It's that time of the year again and I want to share some thoughts about Christmas.

Because police officers and the public they serve come from every possible religious perspective, chaplains are trained to work with an interfaith perspective. We would not normally address a particular holy day in a column such as this. But, of course, Christmas is not just a holy day for a particular religion; it has become a cultural event, a leading economic indicator, and (excuse my saying so) a pain in the posterior for officers!

There is nothing holy about the stampede of greed that takes place when the doors of retail stores open on Black Friday, with shoppers trampled at the door or physically fighting over popular sale items. There is nothing holy about burglars who steal presents from cars at the mall or from under Christmas trees in homes. There is nothing holy about the domestic violence that occurs when extended families get together around the holiday table and overindulge in alcohol and old grudges. The suicide rate goes up at holiday times, as people are caught between the storybook fantasy of perfect family holidays and the reality of their lives. All such holiday events may result in calls to 911, and become part of an officer's day, no matter what the officer's spiritual perspective may be.

If you are a cop who happens to observe Christmas as a holy day, your work may subject you to all that unholiness and also prevent you from attending worship at your own church or being home with your own family when you want to be - none of which helps make Christmas holy for you personally, or for your family. I am a Christian, myself, and I am dismayed by what Christmas has become.

There is something important underneath those layers of tinsel, greed, and manufactured sentiment; something I would like to try to share. If you don't have a choice about sharing the down side of what Christmas has become, you might as well hear the original point of it, to see if there is anything worth hanging onto in this mess! At the heart of Christmas is the story of the birth of a baby. As many cops know from professional experience, babies don’t wait, and they don't always come at convenient times.

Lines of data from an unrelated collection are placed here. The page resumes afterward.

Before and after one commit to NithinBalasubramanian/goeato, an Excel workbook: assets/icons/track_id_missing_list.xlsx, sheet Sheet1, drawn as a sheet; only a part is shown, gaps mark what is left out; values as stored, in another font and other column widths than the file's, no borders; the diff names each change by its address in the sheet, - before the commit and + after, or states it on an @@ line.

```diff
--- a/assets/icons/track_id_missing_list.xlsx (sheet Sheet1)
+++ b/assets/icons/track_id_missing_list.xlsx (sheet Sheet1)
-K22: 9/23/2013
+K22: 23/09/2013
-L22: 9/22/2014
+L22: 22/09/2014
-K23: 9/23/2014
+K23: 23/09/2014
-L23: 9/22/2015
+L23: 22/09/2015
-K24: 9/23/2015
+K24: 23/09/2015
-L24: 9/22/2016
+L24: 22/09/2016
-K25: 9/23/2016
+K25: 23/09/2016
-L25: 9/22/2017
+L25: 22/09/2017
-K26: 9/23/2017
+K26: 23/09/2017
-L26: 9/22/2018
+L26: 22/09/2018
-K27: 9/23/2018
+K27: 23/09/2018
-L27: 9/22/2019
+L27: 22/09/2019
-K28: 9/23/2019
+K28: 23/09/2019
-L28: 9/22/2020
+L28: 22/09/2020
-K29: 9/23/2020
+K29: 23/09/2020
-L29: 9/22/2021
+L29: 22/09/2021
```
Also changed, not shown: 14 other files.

The birth of Jesus of Nazareth is just such a story. The Roman emperor had called for a census, and required everyone to return to his hometown to be counted. This came at a bad time for Joseph and Mary. She was pregnant, the baby was due any time, and making a 60-mile journey through the hill country couldn't have been high on the list of things they wanted to be doing. But emperors don't wait much better than babies, so make the journey they did. And it happens that while they were in Joseph's hometown, the baby came.

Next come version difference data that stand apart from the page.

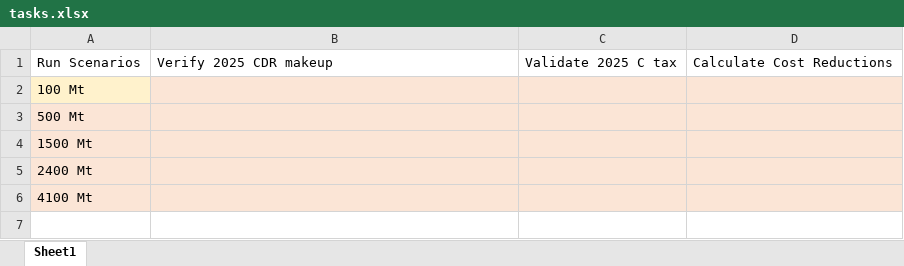
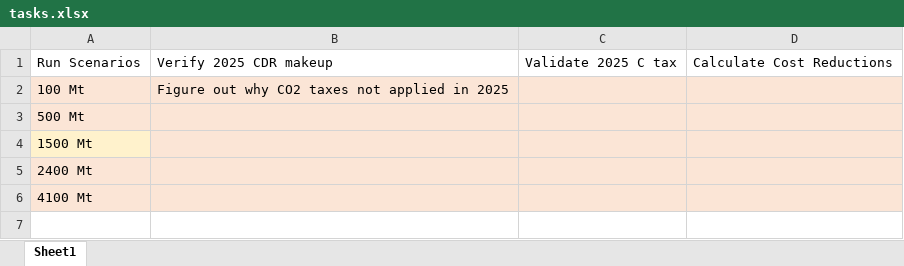
Before and after one commit to PEESEgroup/GCAM-CDR-policy, an Excel workbook: tasks.xlsx, sheet Sheet1, drawn as a sheet; only a part is shown; values as stored, in another font and other column widths than the file's, no borders; the diff names each change by its address in the sheet, - before the commit and + after, or states it on an @@ line.

```diff
--- a/tasks.xlsx (sheet Sheet1)
+++ b/tasks.xlsx (sheet Sheet1)
-B2: (empty)
+B2: Figure out why CO2 taxes not applied in 2025
```
Also changed, not shown: 15 other files.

They didn't even have a proper room to stay in. They had hoped to stay in the inn, but it was full. The inn-keeper let them stay in the stable. The fact it was used to house livestock makes me think it wasn't a very clean place to give birth, not a place one would normally choose, but - babies don't wait. So Jesus was born in the midst of the mess.

That's actually the point - it is pretty typical behavior for God, who regularly shows up in the middle of the messes of our lives. That's good news because those are the places we most need God, but we get squeamish about inviting God there sometimes. It is a good thought that God just enters into the mess whether invited or not.

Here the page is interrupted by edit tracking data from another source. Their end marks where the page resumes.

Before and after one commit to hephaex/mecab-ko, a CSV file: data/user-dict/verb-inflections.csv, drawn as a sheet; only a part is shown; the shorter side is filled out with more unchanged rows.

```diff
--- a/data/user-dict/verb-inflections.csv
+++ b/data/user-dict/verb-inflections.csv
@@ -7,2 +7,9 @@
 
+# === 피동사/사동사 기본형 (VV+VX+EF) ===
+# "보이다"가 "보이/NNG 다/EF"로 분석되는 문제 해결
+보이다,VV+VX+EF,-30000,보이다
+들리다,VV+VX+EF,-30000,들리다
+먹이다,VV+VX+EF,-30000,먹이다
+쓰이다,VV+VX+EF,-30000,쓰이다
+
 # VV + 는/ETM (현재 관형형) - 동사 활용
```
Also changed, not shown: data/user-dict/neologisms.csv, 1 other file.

If you are lucky enough this Christmas to have a peaceful, safe home, with something good to eat and share with someone special, it is not too difficult to feel oneself surrounded by God's love and protection. Such peaceful scenes are not the only places God will spend Christmas this year. Some of us are bereaved this Christmas, and will be acutely aware of an absence at the family table. Some of us are not in good health, and are wondering what the New Year is going to bring. Some of us are having trouble paying our bills. Some are having conflict at home, or are estranged from family. God will be present in these places, too, and in yet more challenging places than these - I suppose on December 26th, we will open the paper to read of a house fire or a fatal accident. There will be an article about an attack somewhere, perhaps in Afghanistan. It's the same stuff we read every day, but we'll feel even sadder than usual, because it will have happened at a time of celebration.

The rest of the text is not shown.